Wow! As a poor college student, Gore-Tex wasn't an option for me, even at the insanely low prices offered on the clearance rack at my local outfitters'. I needed a waterproof/breathable jacket, however, and after looking around for one that fit my needs (pit zips, a hood, reinforced shoulders, GREAT freedom of movement) and the constraints of my budget, I settled on the Cervino Jacket from Marmot. I'm impressed. It has all the features I want, and it didn't cost me my life's savings. This is one spiffy piece of outerwear.
My only gripe is that the zip-off hood has an annoying tendency to lay flat against the back--and get wedged inbetween me and my pack. I suppose I could roll it up, but I'm lazy and contorting myself around to undo the velcro isn't too fun with a 50 lb. load. So, I've just taken off the hood and I use a rain hat. Problem solved.
I like the breathability that MemBrain offers--they say it allows more moisture to transfer through when you're heating up, and it's true. I have two MemBrain garments (this jacket and a pair of Guide zip-up pants). Both work very well. I'm a very "warm-blooded" person, and this jacket is ALMOST as breathable as TNF's Hydrenaline. It keeps me nice and dry no matter what and the fabric is quieter and more supple than Gore-Tex fabrics generally are. The DWR coating on the outside lost its beading properties rather quickly. But the actual waterproof qualities of the fabric have diminished very little. I suspect some NikWax will rectify the glitches.
Personally, I don't get "Zip-In." The zipper adds extra weight and zipping in a fleece jacket hinders freedom of movement a bit. It also locks you in to having to buy a Marmot insulation layer--rather pricey when you can get the same Polartech from Land's End or REI for a fraction of the cost.
All in all, though, this jacket is great. Everything you need for backpacking and general use without all the whistles and bells of more expensive technical climbing parkas. I recommend it to anyone on a budget.
Standard *technical* features - zipoff hood, underarm…
Fabric: MemBrain - their version of waterproof/breathable
Price Paid: $299
Standard *technical* features - zipoff hood, underarm vents, multiple drawcords, strategic pockets, storm flaps, velcro cuffs, reinforced shoulders and wear points - they didn't miss much.
What I really enjoy about this jacket is the feel. It does not have the starchy feel of Gore products, it's soft and not crinkly (dunno about that word?). The DWR off-the-shelf is equal to Gore but it lost the surface beading pretty quickly - two hard outings and a subsequent tumble wash and dry. The double NikWax treatment (their non-detergent wash and the non-aerosol spray) restored the DWR to, what I believe, is a surface which beads more than it did when new. A data point: follow the directions and soak the garment with the spray-on, then tumble dry on low/no heat. This has the effect of not only evening-out the application but also *appears* to nudge the DWR a click higher - your mileage may vary.
Sorry for the digression.

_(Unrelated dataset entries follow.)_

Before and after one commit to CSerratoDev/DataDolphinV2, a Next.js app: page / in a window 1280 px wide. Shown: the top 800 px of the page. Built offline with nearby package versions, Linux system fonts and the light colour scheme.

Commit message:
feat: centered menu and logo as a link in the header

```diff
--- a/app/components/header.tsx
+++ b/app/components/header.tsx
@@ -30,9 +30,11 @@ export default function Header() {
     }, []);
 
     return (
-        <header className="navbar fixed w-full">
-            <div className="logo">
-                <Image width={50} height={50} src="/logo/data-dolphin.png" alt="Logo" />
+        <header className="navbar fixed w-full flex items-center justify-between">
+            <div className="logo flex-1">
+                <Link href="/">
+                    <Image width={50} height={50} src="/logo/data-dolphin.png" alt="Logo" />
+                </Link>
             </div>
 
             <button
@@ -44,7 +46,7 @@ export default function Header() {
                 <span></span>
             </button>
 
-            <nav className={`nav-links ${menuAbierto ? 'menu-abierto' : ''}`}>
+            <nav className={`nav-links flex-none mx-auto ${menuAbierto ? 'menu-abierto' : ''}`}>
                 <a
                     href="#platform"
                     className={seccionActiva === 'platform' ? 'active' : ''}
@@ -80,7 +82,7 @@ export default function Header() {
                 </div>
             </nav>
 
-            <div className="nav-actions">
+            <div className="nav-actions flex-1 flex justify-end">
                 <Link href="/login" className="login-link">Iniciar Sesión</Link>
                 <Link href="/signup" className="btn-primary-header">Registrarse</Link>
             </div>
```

The Cervino meets my needs for a flexible piece of outerwear, with the ability to get very warm by zipping in a fleece or wearing it alone in less than arctic conditions. The money I saved by not getting Gore-Tex was applied toward a pair of gloves and that's a good thing. The fit and finish are excellent.
I did return the jacket to the factory to have the fleece zipper system replaced at no cost. Apparently their zipper supplier changed styles on them so my previously purchased fleece did not zip in as advertised. Beware of this issue.

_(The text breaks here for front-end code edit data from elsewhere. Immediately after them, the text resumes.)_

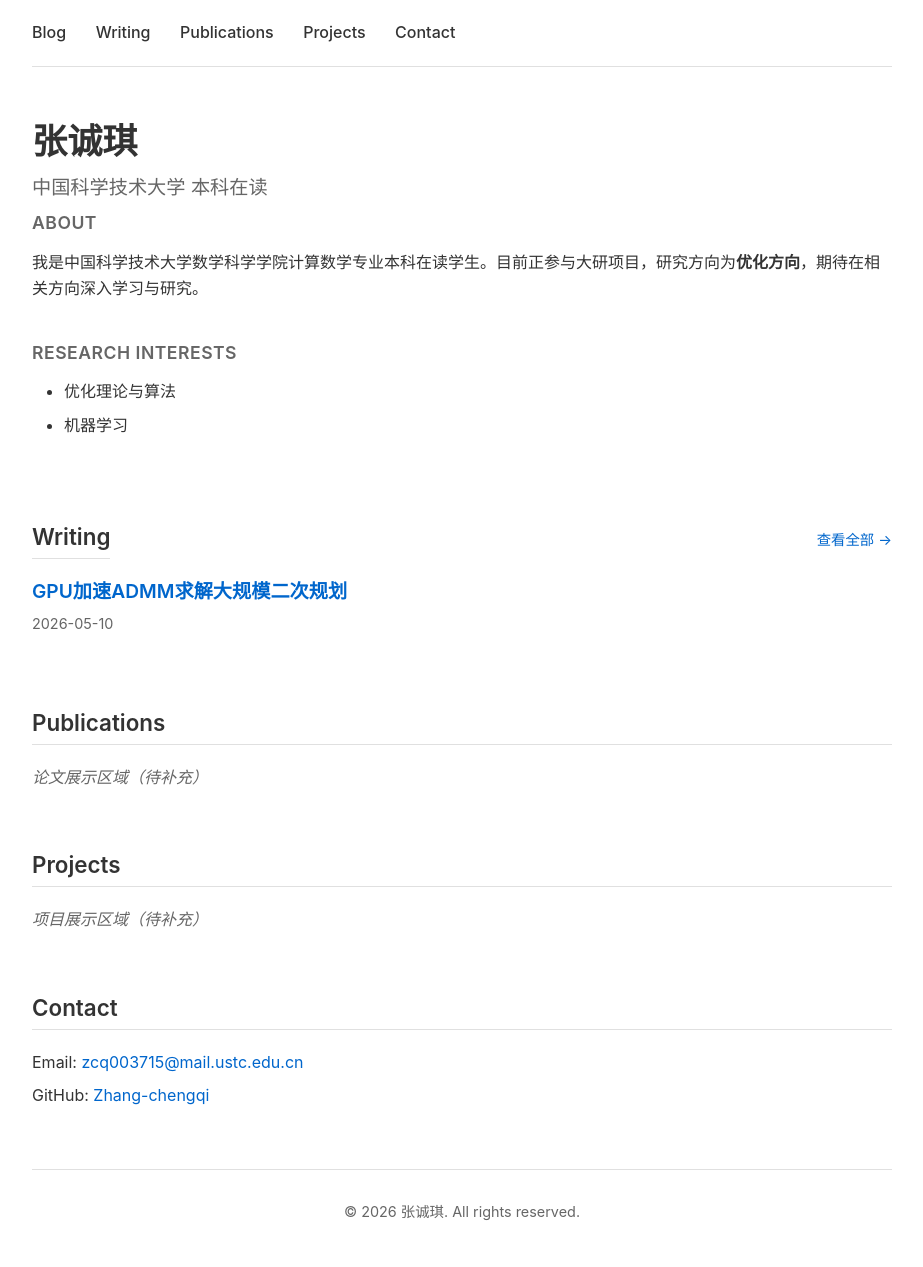
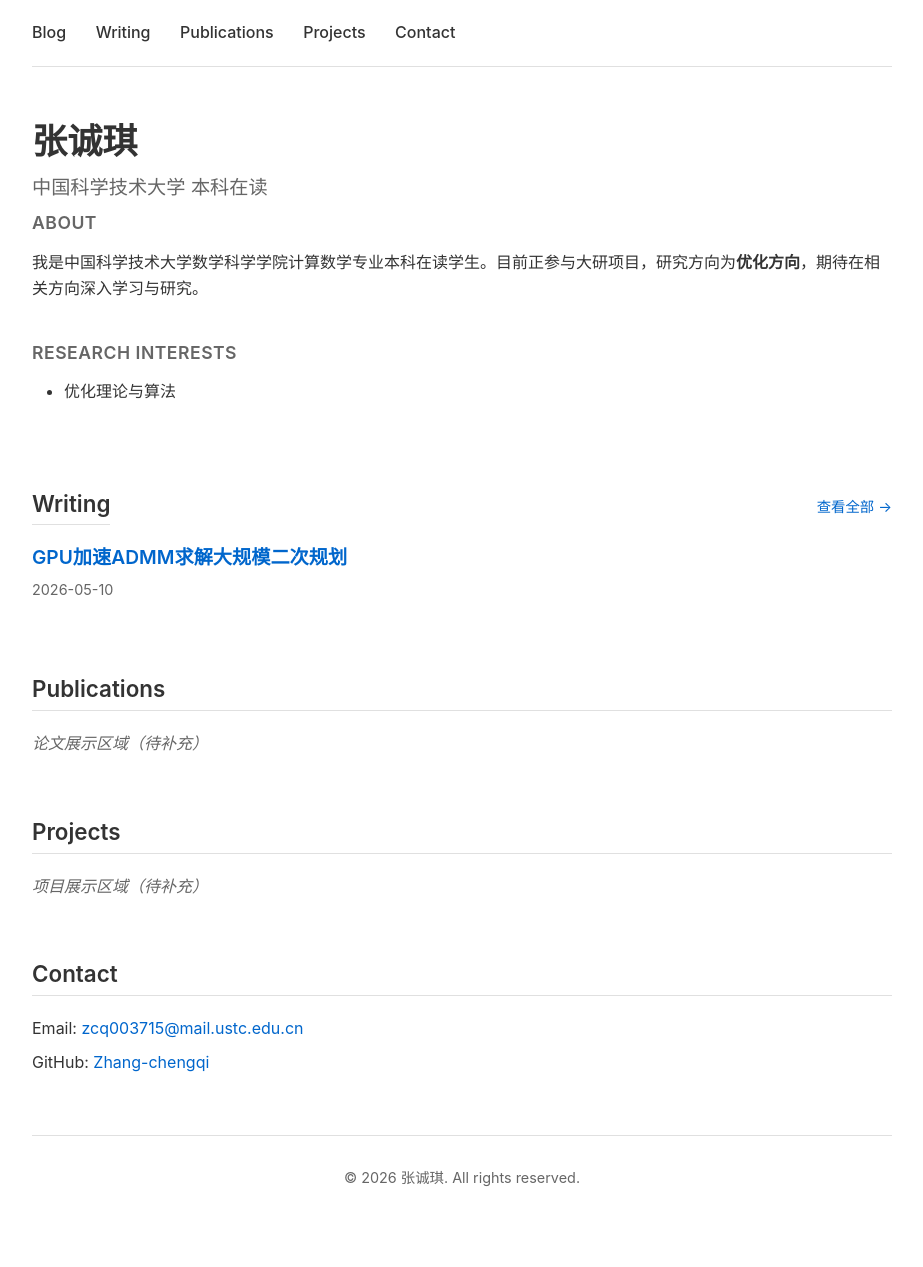
Before and after one commit to Zhang-chengqi/My_Homepage, a Jekyll site: the page built from index.html, in a window 1280 px wide. Shown: the whole page, without its empty margins (178-1101 px from the left). Built offline with Jekyll 4.4.1, drawn with Linux system fonts in a browser that asks for light colours; after the commit the page ends 1234 px from its top, so only the background shows below that.

Commit message:
fix index.html

```diff
--- a/index.html
+++ b/index.html
@@ -18,7 +18,6 @@ title: 张诚琪 | 个人主页
         <h3>Research Interests</h3>
         <ul>
             <li>优化理论与算法</li>
-            <li>机器学习</li>
         </ul>
     </div>
 </div>
```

The need to give the jacket the NikWax treatment is not that disasterous. Even my Gore outerwear eventually required that after steam-ironing lost its effectiveness - so I can live with it if the beading is restored - and it is.
On the side of comfort - the feel of the jacket - I give it the nod over my Gore outerwear and that qualifies it as a good thing since it performs well and cost less.